The RCMP’s proposed solution is, of course, more police power. It’s always more police power.

The RCMP wants laws that would compel suspects to hand over passwords, grant warrantless access to subscriber information and require telecommunication providers to build back-door intercept capabilities into their networks.

The RCMP’s sophisticated media campaign leverages the same fear that former Conservative public safety minister Vic Toews sought to exploit in the Bill C-30 debacle — the one that saw Toews demand that opposition MPs “stand with us or with the child pornographers.” In fact, some of the added powers the RCMP is now lobbying for were at the heart of Toews’ bill.

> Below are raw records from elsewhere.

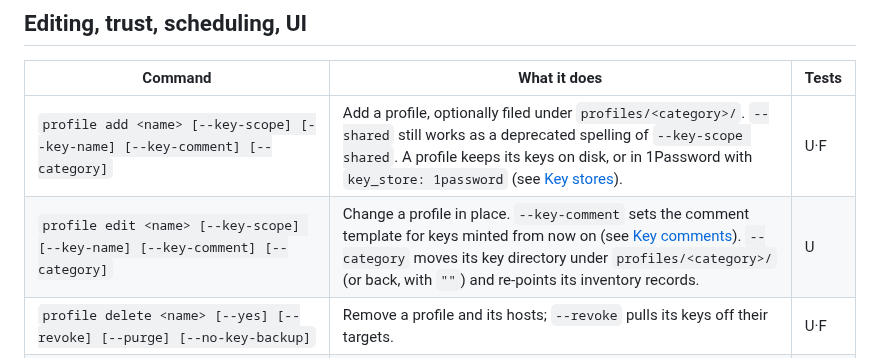
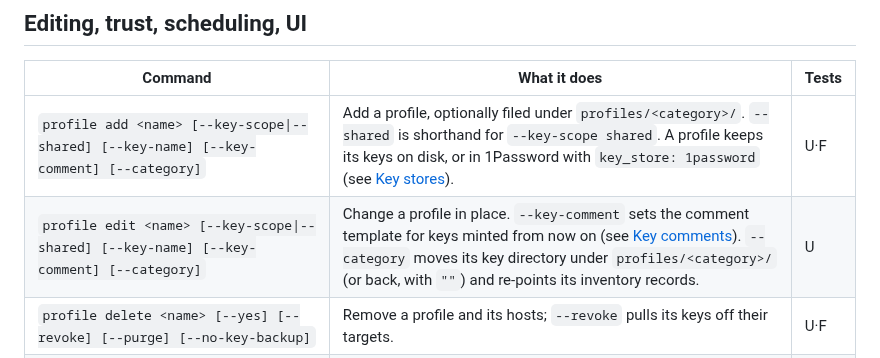
Before and after one commit to simtabi/ssh-manager, a Markdown page: docs/features.md, the part around the change. Drawn GitHub-style.

```diff
--- a/docs/features.md
+++ b/docs/features.md
@@ -101,8 +101,8 @@ bounded SSH-level reachability probe first, so a down or VPN-gated host (includi
 
 | Command | What it does | Tests |
 |---|---|---|
-| `profile add <name> [--key-scope] [--key-name] [--key-comment] [--category]` | Add a profile, optionally filed under `profiles/<category>/`. `--shared` still works as a deprecated spelling of `--key-scope shared`. A profile keeps its keys on disk, or in 1Password with `key_store: 1password` (see [Key stores](configuration.md#key-stores)). | U·F |
-| `profile edit <name> [--key-scope] [--key-name] [--key-comment] [--category]` | Change a profile in place. `--key-comment` sets the comment template for keys minted from now on (see [Key comments](configuration.md#key-comments)). `--category` moves its key directory under `profiles/<category>/` (or back, with `""`) and re-points its inventory records. | U |
+| `profile add <name> [--key-scope\|--shared] [--key-name] [--key-comment] [--category]` | Add a profile, optionally filed under `profiles/<category>/`. `--shared` is shorthand for `--key-scope shared`. A profile keeps its keys on disk, or in 1Password with `key_store: 1password` (see [Key stores](configuration.md#key-stores)). | U·F |
+| `profile edit <name> [--key-scope\|--shared] [--key-name] [--key-comment] [--category]` | Change a profile in place. `--key-comment` sets the comment template for keys minted from now on (see [Key comments](configuration.md#key-comments)). `--category` moves its key directory under `profiles/<category>/` (or back, with `""`) and re-points its inventory records. | U |
 | `profile delete <name> [--yes] [--revoke] [--purge] [--no-key-backup]` | Remove a profile and its hosts; `--revoke` pulls its keys off their targets. | U·F |
 | `host add <profile> <alias> [-H] [-u] [-p] [--provider] [--token-env] [--key-name] [--tag] [--proxy cloudflared]` | Add a host to a profile (alias is **positional**). `--proxy cloudflared` reaches it through Cloudflare Access. | U·F |
 | `host edit <profile> <alias> [-H] [-u] [-p] [--provider] [--token-env] [--key-name] [--proxy cloudflared\|none] [--tag]... [--untag]...` | Change a host in place. `--tag` replaces its tags (`--tag ''` removes them all); `--untag` removes one, after any `--tag`. Without either, tags are left alone. | U·F |
```
Also changed, not shown: CHANGELOG.md (+8 -7 lines).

Public backlash undermined C-30 to such a degree that then-Justice Minister Rob Nicholson had to declare the government would “not be proceeding with Bill C-30 and any attempts [to] modernize the Criminal Code will not contain the measures in C-30 — including the warrantless mandatory disclosure of basic subscriber information, or the requirement for telecommunications service providers to build intercept capabilities within their systems.”

If the RCMP has its way, all of that will be back on the table.

Can we trust that the RCMP was honest when it was spilling its guts to the Star and the CBC? Probably not. After all, the Mounties didn’t disclose that they had been collecting data on aboriginal activists involved in the Idle No More protests. The RCMP labeled those people a threat to national security — the same, convenient, all-purpose justification the RCMP fed to the media this past week.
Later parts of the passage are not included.